Graduate Recruitment Fellowships engage PhD and terminal MFA students with digital humanities opportunities early in their graduate careers. The Fellowships include two key components: 1) an opportunity to engage with hands-on activities in coordination with UNC digital humanities entities and 2) top-up funding to allow incoming students to focus on research and jump-start digital humanities projects.
We are currently making adjustments to this program as we pursue efforts to transform graduate education. If you have questions or want to discuss, please contact DIL Director, Daniel Anderson.
Claire Kempa is a PhD student in American Studies. In Fall 2018 she supported a digital pedagogy project in an undergraduate course taught by Rachel Willis. More about her experience soon!
In this particular iteration of the Graduate Recruitment Fellowship, the fellows created their own trading card decks to think about pedagogy. Each card game was different, and specific to the fellow’s interests.

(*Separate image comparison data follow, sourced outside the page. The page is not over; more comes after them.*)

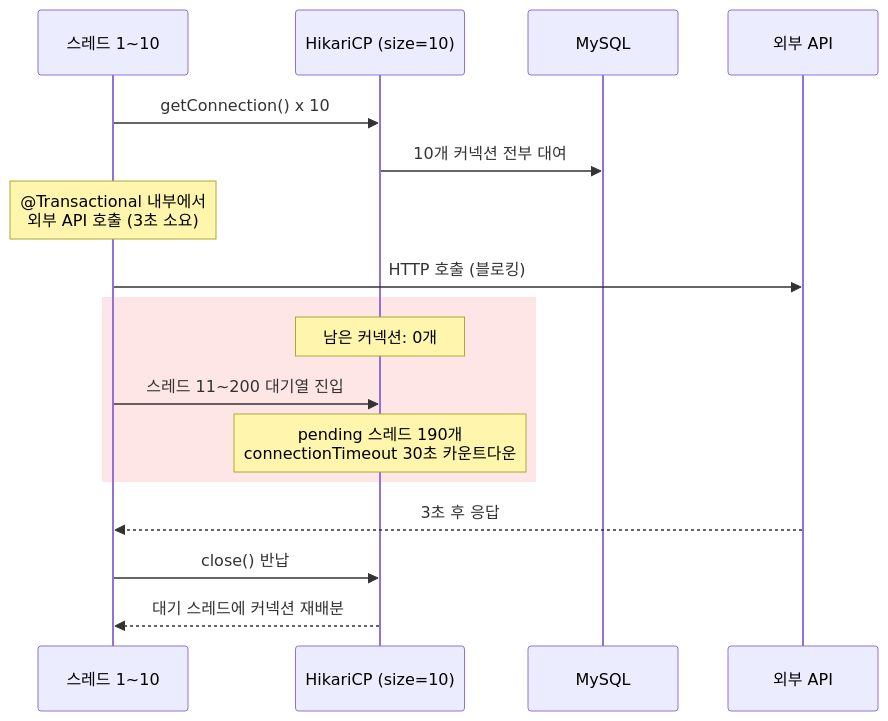
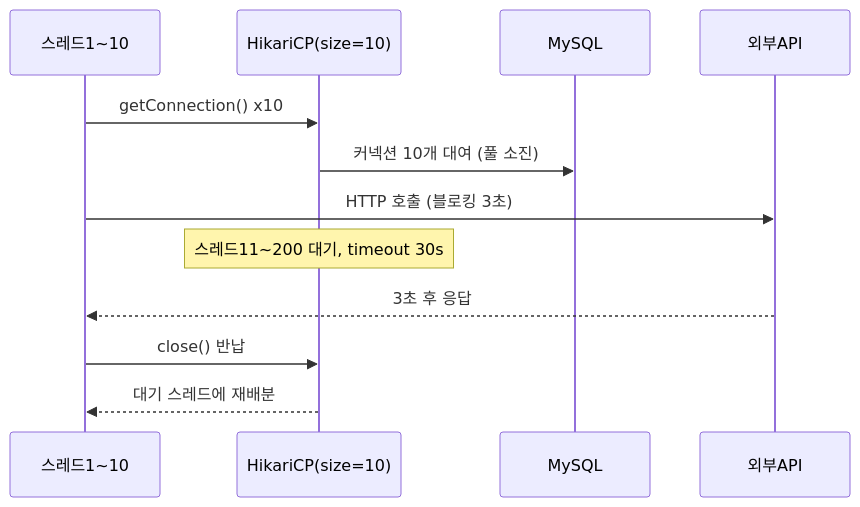
One commit to yjkim2015/yjkim2015.github.io changed the third of 4 diagrams in _posts/db/2026-05-01-db-connection-pool.md. Above: the diagram before and after it, drawn with Mermaid. The commit also changed other lines of this file and 215 other files, not shown here.

First line of the commit message:
신규 포스트 10개 추가 + Mermaid 전면 축소 + SystemDesign 시리즈 보강

````diff
--- a/_posts/db/2026-05-01-db-connection-pool.md
+++ b/_posts/db/2026-05-01-db-connection-pool.md
@@ -178,22 +166,14 @@
 ```mermaid
 sequenceDiagram
-    participant T1 as 스레드 1~10
-    participant Pool as HikariCP (size=10)
+    participant T1 as 스레드1~10
+    participant Pool as HikariCP(size=10)
     participant DB as MySQL
-    participant API as 외부 API
-
-    T1->>Pool: getConnection() x 10
-    Pool->>DB: 10개 커넥션 전부 대여
-    Note over T1: @Transactional 내부에서<br/>외부 API 호출 (3초 소요)
-    T1->>API: HTTP 호출 (블로킹)
-
-    rect rgb(255, 230, 230)
-        Note over Pool: 남은 커넥션: 0개
-        T1->>Pool: 스레드 11~200 대기열 진입
-        Note over Pool: pending 스레드 190개<br/>connectionTimeout 30초 카운트다운
-    end
-
+    participant API as 외부API
+    T1->>Pool: getConnection() x10
+    Pool->>DB: 커넥션 10개 대여 (풀 소진)
+    T1->>API: HTTP 호출 (블로킹 3초)
+    Note over Pool: 스레드11~200 대기, timeout 30s
     API-->>T1: 3초 후 응답
     T1->>Pool: close() 반납
-    Pool-->>T1: 대기 스레드에 커넥션 재배분
+    Pool-->>T1: 대기 스레드에 재배분
 ```
````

Matt Duncan is a PhD candidate in English and Comparative Literature and has spent much of his graduate career studying digital methodology. While the overall idea of using the cards in the classroom was within his niche, “designing and implementing the game involved skills and ideas outside [his] area of experience.” Additionally, “this fellowship encouraged [him] to reconsider what [he] thought of as a digital project.” Specifically Duncan wrote that, “Our involvement with the maker space and with printers for the cards made me aware of a larger network of devices and creative spaces that exist alongside the data we compiled for the project. It is a network both part of and beyond the web and software-based apparatuses often invoked in describing DH work, and any project involving digital methodology necessarily involves this ecology of approaches, ideas, and materials.” Duncan created card based activities to support the teaching of composition.
Mira Markham is a PhD candidate in History and was excited to have received this fellowship. It gave Markham “the opportunity to interact with other students outside [her] own department, and to identify how [their] different approaches and interests could complement each other.” The successes of this project Markham identified was being able to become familiar with the resources for digital humanities across the university and the idea of working on digital humanities projects in the future. In terms of the card game itself, Markham envisioned it as a great resource to be used in the classroom to help students that were having difficulty creating connections between concepts. The card game Markham developed detailed intellectual aspects associated with monuments.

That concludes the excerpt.